Figure 7: Mini sectors of a mini stream
The mini FAT is structurally equivalent to the FAT, but it is used in a different way. The sector size for objects that are represented in mini FAT is 64 bytes, instead of the 512 bytes or 4,096 bytes for normal sectors. The space for these objects comes from a special stream that is called the mini stream. The mini stream is an internal stream object that is divided into equal-length mini sectors. Each mini FAT array entry contains a 32-bit sector number for the mini stream, not the file.
MiniFAT contains mini stream sector #0's next sector in the chain.
MiniFAT contains mini stream sector #1's next sector in the chain.

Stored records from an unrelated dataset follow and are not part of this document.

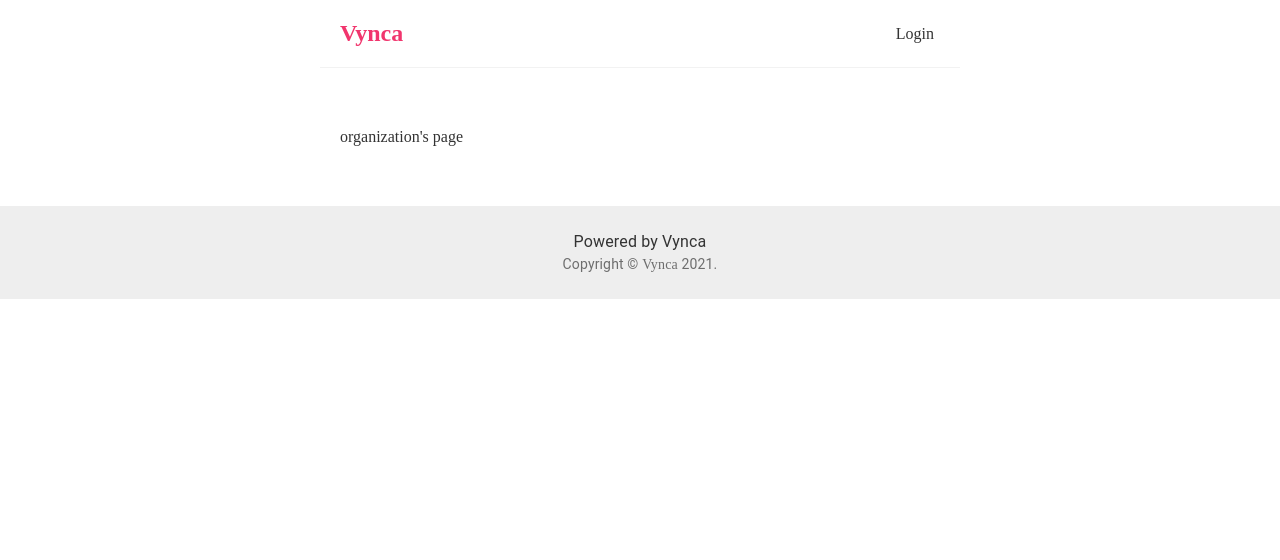
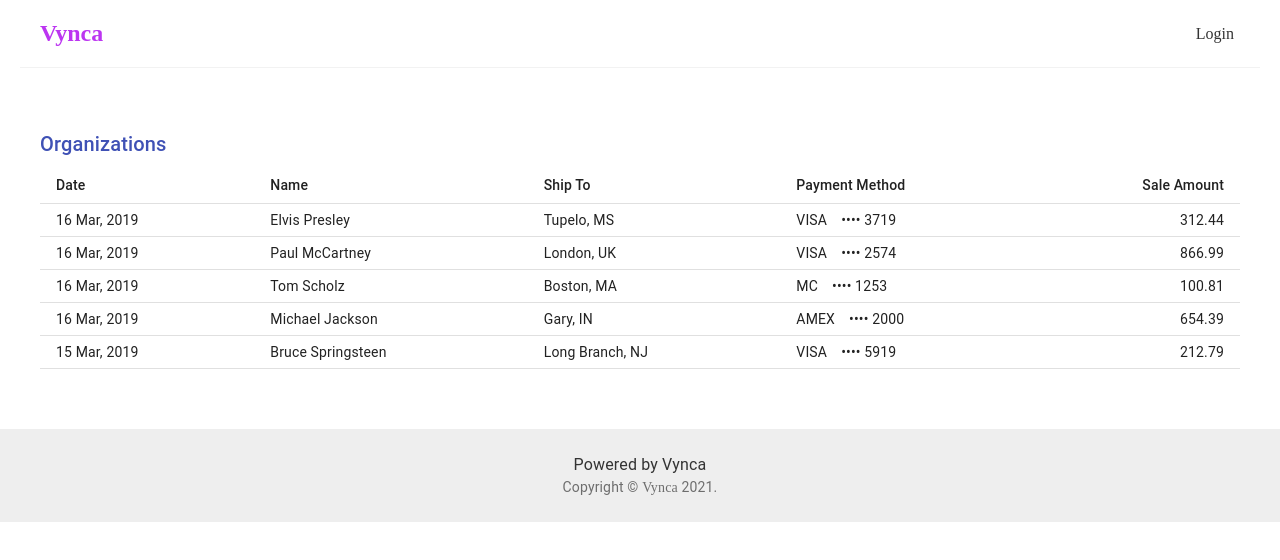
Before and after one commit to chengr4/fake-org-website, a React (Create React App) app: page /organizations in a window 1280 px wide. Shown: the top 560 px of the page. Built offline with nearby package versions, Linux system fonts and the light colour scheme.

Commit message:
finish prototype of all except 6

```diff
--- a/src/App.js
+++ b/src/App.js
@@ -1,4 +1,3 @@
-import logo from "./logo.svg";
 import { BrowserRouter as Router, Route, Switch } from "react-router-dom";
 import Navbar from "./views/Navbar";
 import Home from "./views/Home";
--- a/src/index.css
+++ b/src/index.css
@@ -8,12 +8,13 @@
   padding: 20px;
   display: flex;
   align-items: center;
-  max-width: 600px;
+  max-width: 1200px;
+  min-width: auto;
   margin: 0 auto;
   border-bottom: 1px solid #f2f2f2;
 }
 .navbar h1 {
-  color: #f1356d;
+  color: #bc35f1;
 }
 .navbar .links {
   margin-left: auto;
@@ -27,7 +28,7 @@
   color: #f1356d;
 }
 .content {
-  max-width: 600px;
+  max-width: 1200px;
   margin: 40px auto;
   padding: 20px;
 }
--- a/src/views/ErrorPage.js
+++ b/src/views/ErrorPage.js
@@ -1,13 +1,26 @@
-import { Link } from "react-router-dom"
+import Typography from "@material-ui/core/Typography";
+import { Link } from "react-router-dom";
+import { makeStyles } from '@material-ui/core/styles';
+
+const useStyles = makeStyles((theme) => ({
+  error: {
+    display: 'flex',
+    flexDirection: 'column',
+    minHeight: '100vh',
+  }
+}));
 
 const ErrorPage = () => {
+  const classes = useStyles();
+
   return (
-    <div className="not-found">
-      <h2>Sorry</h2>
-      <p>That page cannot be found</p>
+    <div className={classes.error}>
+      <Typography variant="h2" gutterBottom color="secondary">
+        An error occured
+      </Typography>
       <Link to="/">Back to the homepage...</Link>
     </div>
-   );
-}
+  );
+};
 
 export default ErrorPage;
--- a/src/views/LoginPage.js
+++ b/src/views/LoginPage.js
@@ -1,4 +1,4 @@
-import React from 'react';
+import React, { useState } from 'react';
 import Button from '@material-ui/core/Button';
 import CssBaseline from '@material-ui/core/CssBaseline';
 import TextField from '@material-ui/core/TextField';
@@ -9,22 +9,16 @@ import Grid from '@material-ui/core/Grid';
 import Typography from '@material-ui/core/Typography';
 import { makeStyles } from '@material-ui/core/styles';
 import Container from '@material-ui/core/Container';
+import axios from 'axios';
+import { useHistory } from "react-router-dom";
 
 const useStyles = makeStyles((theme) => ({
   login: {
     display: 'flex',
     flexDirection: 'column',
     minHeight: '100vh',
-  },
-  paper: {
     marginTop: theme.spacing(8),
-    display: 'flex',
-    flexDirection: 'column',
     alignItems: 'center',
-  },
-  avatar: {
-    margin: theme.spacing(1),
-    backgroundColor: theme.palette.secondary.main,
   },
   form: {
     width: '100%', // Fix IE 11 issue.
@@ -38,14 +32,37 @@ const useStyles = makeStyles((theme) => ({
 const LoginPage = () => {
   const classes = useStyles();
 
+  const [email, setEmail] = useState('');
+  const [password, setPassword] = useState('');
+
+  const history = useHistory();
+
+  const validateSubmit = (e) => {
+    // prevent the page from being refesh
+    e.preventDefault();
+
+    const loginData = {email, password};
+
+    axios.post('http://localhost:3001/api/login-user', loginData, {
+      headers: { "Content-Type": "application/json" }
+    })
+    .then( (response) => {
+      console.log(response);
+      history.push('/organizations');
+    })
+    .catch(function (error) {
+      console.log(error);
+      history.push('/error');
+    });
+  }
+
   return (
     <Container component="main" maxWidth="xs" className={classes.login}>
       <CssBaseline />
-      <div className={classes.paper}>
         <Typography component="h1" variant="h5">
           Log into your account
         </Typography>
-        <form className={classes.form} noValidate>
+        <form className={classes.form} noValidate onSubmit={validateSubmit}>
           <TextField
             variant="outlined"
             margin="normal"
@@ -56,6 +73,8 @@ const LoginPage = () => {
             name="email"
             autoComplete="email"
             autoFocus
+            value={email}
+            onChange={ e => setEmail(e.target.value)}
           />
           <TextField
             variant="outlined"
@@ -67,6 +86,8 @@ const LoginPage = () => {
             type="password"
             id="password"
             autoComplete="current-password"
+            value={password}
+            onChange={ e => setPassword(e.target.value)}
           />
           <FormControlLabel
             control={<Checkbox value="remember" color="primary" />}
@@ -94,7 +115,6 @@ const LoginPage = () => {
             </Grid>
           </Grid>
         </form>
-      </div>
     </Container>
   );
 };
--- a/src/views/OrganizationsPage.js
+++ b/src/views/OrganizationsPage.js
@@ -1,7 +1,105 @@
-const OrganizationsPage = () => {
-  return (
-    <p>organization's page</p>
-   );
+import React, { useState } from "react";
+import { Link, useHistory } from "react-router-dom";
+import { makeStyles } from "@material-ui/core/styles";
+import Table from "@material-ui/core/Table";
+import TableBody from "@material-ui/core/TableBody";
+import TableCell from "@material-ui/core/TableCell";
+import TableHead from "@material-ui/core/TableHead";
+import TableRow from "@material-ui/core/TableRow";
+import Typography from "@material-ui/core/Typography";
+
+// Generate Order Data
+function createData(id, date, name, shipTo, paymentMethod, amount) {
+  return { id, date, name, shipTo, paymentMethod, amount };
 }
 
+const rows = [
+  createData(
+    0,
+    "16 Mar, 2019",
+    "Elvis Presley",
+    "Tupelo, MS",
+    "VISA ⠀•••• 3719",
+    312.44
+  ),
+  createData(
+    1,
+    "16 Mar, 2019",
+    "Paul McCartney",
+    "London, UK",
+    "VISA ⠀•••• 2574",
+    866.99
+  ),
+  createData(
+    2,
+    "16 Mar, 2019",
+    "Tom Scholz",
+    "Boston, MA",
+    "MC ⠀•••• 1253",
+    100.81
+  ),
+  createData(
+    3,
+    "16 Mar, 2019",
+    "Michael Jackson",
+    "Gary, IN",
+    "AMEX ⠀•••• 2000",
+    654.39
+  ),
+  createData(
+    4,
+    "15 Mar, 2019",
+    "Bruce Springsteen",
+    "Long Branch, NJ",
+    "VISA ⠀•••• 5919",
+    212.79
+  ),
+];
+
+function preventDefault(event) {
+  event.preventDefault();
+}
+
+const useStyles = makeStyles((theme) => ({
+  seeMore: {
+    marginTop: theme.spacing(3),
+  },
+}));
+
+const OrganizationsPage = () => {
+  const classes = useStyles();
+
+  const [isPending, setIsPending] = useState(false);
+
+  return (
+    <React.Fragment>
+      <Typography component="h2" variant="h6" color="primary" gutterBottom>
+        Organizations
+      </Typography>
+      <Table size="small">
+        <TableHead>
+          <TableRow>
+            <TableCell>Date</TableCell>
+            <TableCell>Name</TableCell>
+            <TableCell>Ship To</TableCell>
+            <TableCell>Payment Method</TableCell>
+            <TableCell align="right">Sale Amount</TableCell>
+          </TableRow>
+        </TableHead>
+        <TableBody>
+          {rows.map((row) => (
+            <TableRow key={row.id}>
+              <TableCell>{row.date}</TableCell>
+              <TableCell>{row.name}</TableCell>
+              <TableCell>{row.shipTo}</TableCell>
+              <TableCell>{row.paymentMethod}</TableCell>
+              <TableCell align="right">{row.amount}</TableCell>
+            </TableRow>
+          ))}
+        </TableBody>
+      </Table>
+    </React.Fragment>
+  );
+};
+
 export default OrganizationsPage;
--- a/src/views/RegistrationPage.js
+++ b/src/views/RegistrationPage.js
@@ -1,15 +1,46 @@
-import React from "react";
+import React, { useState } from "react";
 import Grid from "@material-ui/core/Grid";
 import Typography from "@material-ui/core/Typography";
 import { Container, FormLabel } from "@material-ui/core";
 import TextField from "@material-ui/core/TextField";
-import Button from '@material-ui/core/Button';
-import Card from '@material-ui/core/Card';
+import Button from "@material-ui/core/Button";
+import { Link, useHistory } from "react-router-dom";
+import axios from 'axios';
 
 const RegistrationPage = () => {
+  const [name, setName] = useState('');
+  const [address, setAddress] = useState({
+    street: '',
+    apt: '',
+    city: '',
+    state: '',
+    zipcode: ''
+  });
+  const history = useHistory();
+
+  const handleSubmit = (e) => {
+    // prevent the page from being refesh
+    e.preventDefault();
+
+    const organizationData = {name, address};
+    console.log(organizationData);
+
+    axios.post('http://localhost:3001/api/organizations', organizationData, {
+      headers: { "Content-Type": "application/json" }
+    })
+    .then( (response) => {
+      console.log(response);
+      history.push('/login');
+    })
+    .catch(function (error) {
+      console.log(error);
+      history.push('/error');
+    });
+  };
+
   return (
     <Container>
-    <form>
+      <form onSubmit={handleSubmit}>
         <Typography variant="h6" gutterBottom>
           CREATE ORGANIZATION
         </Typography>
@@ -23,6 +54,8 @@ const RegistrationPage = () => {
               name="organizationName"
               label="Organization name"
               fullWidth
+              value={name}
+              onChange={ e => setName(e.target.value)}
             />
           </Grid>
           <Grid item xs={12}>
@@ -46,7 +79,7 @@ const RegistrationPage = () => {
             />
           </Grid>
           <Grid item xs={12} sm={6}>
-          <Button variant="contained" color="purple" fullWidth>
+            <Button variant="contained" fullWidth>
               ADD MORE MSH.4 VALUE
             </Button>
           </Grid>
@@ -89,6 +122,12 @@ const RegistrationPage = () => {
               name="street"
               label="Street"
               fullWidth
+              value={address.street}
+              onChange={(e)=> {
+                setAddress(prevAddress => {
+                  return {...prevAddress, street: e.target.value};
+                });
+              }}
             />
           </Grid>
           <Grid item xs={12}>
@@ -100,6 +139,12 @@ const RegistrationPage = () => {
               label="Apt / Suite"
               fullWidth
               autoComplete="shipping address-line2"
+              value={address.apt}
+              onChange={(e)=> {
+                setAddress(prevAddress => {
+                  return {...prevAddress, apt: e.target.value};
+                });
+              }}
             />
           </Grid>
           <Grid item xs={12}>
@@ -111,6 +156,12 @@ const RegistrationPage = () => {
               label="City"
               fullWidth
               autoComplete="shipping address-level2"
+              value={address.city}
+              onChange={(e)=> {
+                setAddress(prevAddress => {
+                  return {...prevAddress, city: e.target.value};
+                });
+              }}
             />
           </Grid>
           <Grid item xs={12} sm={6}>
@@ -121,6 +172,12 @@ const RegistrationPage = () => {
               name="state"
               label="State"
               fullWidth
+              value={address.state}
+              onChange={(e)=> {
+                setAddress(prevAddress => {
+                  return {...prevAddress, state: e.target.value};
+                });
+              }}
             />
           </Grid>
           <Grid item xs={12} sm={6}>
@@ -131,23 +188,26 @@ const RegistrationPage = () => {
               name="zip"
               label="Zipcode"
               fullWidth
+              value={address.zipcode}
+              onChange={(e)=> {
+                setAddress(prevAddress => {
+                  return {...prevAddress, zipcode: e.target.value};
+                });
+              }}
             />
           </Grid>
         </Grid>
-    </form>
         <Button
-    type="submit"
+        component={Link}
+        to="/organizations"
         variant="contained"
       >
         cancel
       </Button>
-  <Button
-    type="submit"
-    variant="contained"
-    color="primary"
-  >
+      <Button type="submit" variant="contained" color="primary">
         create
       </Button>
+      </form>
     </Container>
   );
 };
```
Also changed, not shown: 1 other file (tests, documents, lock files or other folders). Lines whose indentation alone changed are shown as unchanged.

MiniFAT[N] contains mini stream sector #N's next sector in the chain.
Stream objects that have a user-defined data length less than a cutoff (4,096 bytes) are allocated with the mini FAT from the mini stream. Larger stream objects are allocated with the FAT from unallocated free sectors in the file.
The names of all storage objects and stream objects, along with other object metadata like stream size and storage CLSIDs, are found in the directory entry array. The space for the directory entry array is allocated with the FAT like other sector chains.
DirectoryEntry contains information about the root storage object.
DirectoryEntry contains information about a storage object, stream object, or unallocated object.
DirectoryEntry[N] contains information about a storage object, stream object, or unallocated object.
Figure 8: Entries of a directory entry array
Figure 9: Summary of compound file internal streams and connections to user-defined data streams
This diagram summarizes the compound file main internal streams and how they are linked to user-defined data streams. The DIFAT, FAT, mini FAT, directory entry arrays, and mini stream are internal streams, whereas the user-defined data streams link directly to their stream objects.
In a compound file, all integer fields, including Unicode characters that are encoded in UTF-16, MUST be stored in little-endian byte order. The only exception is in user-defined data streams, where the compound file structure does not impose any restrictions.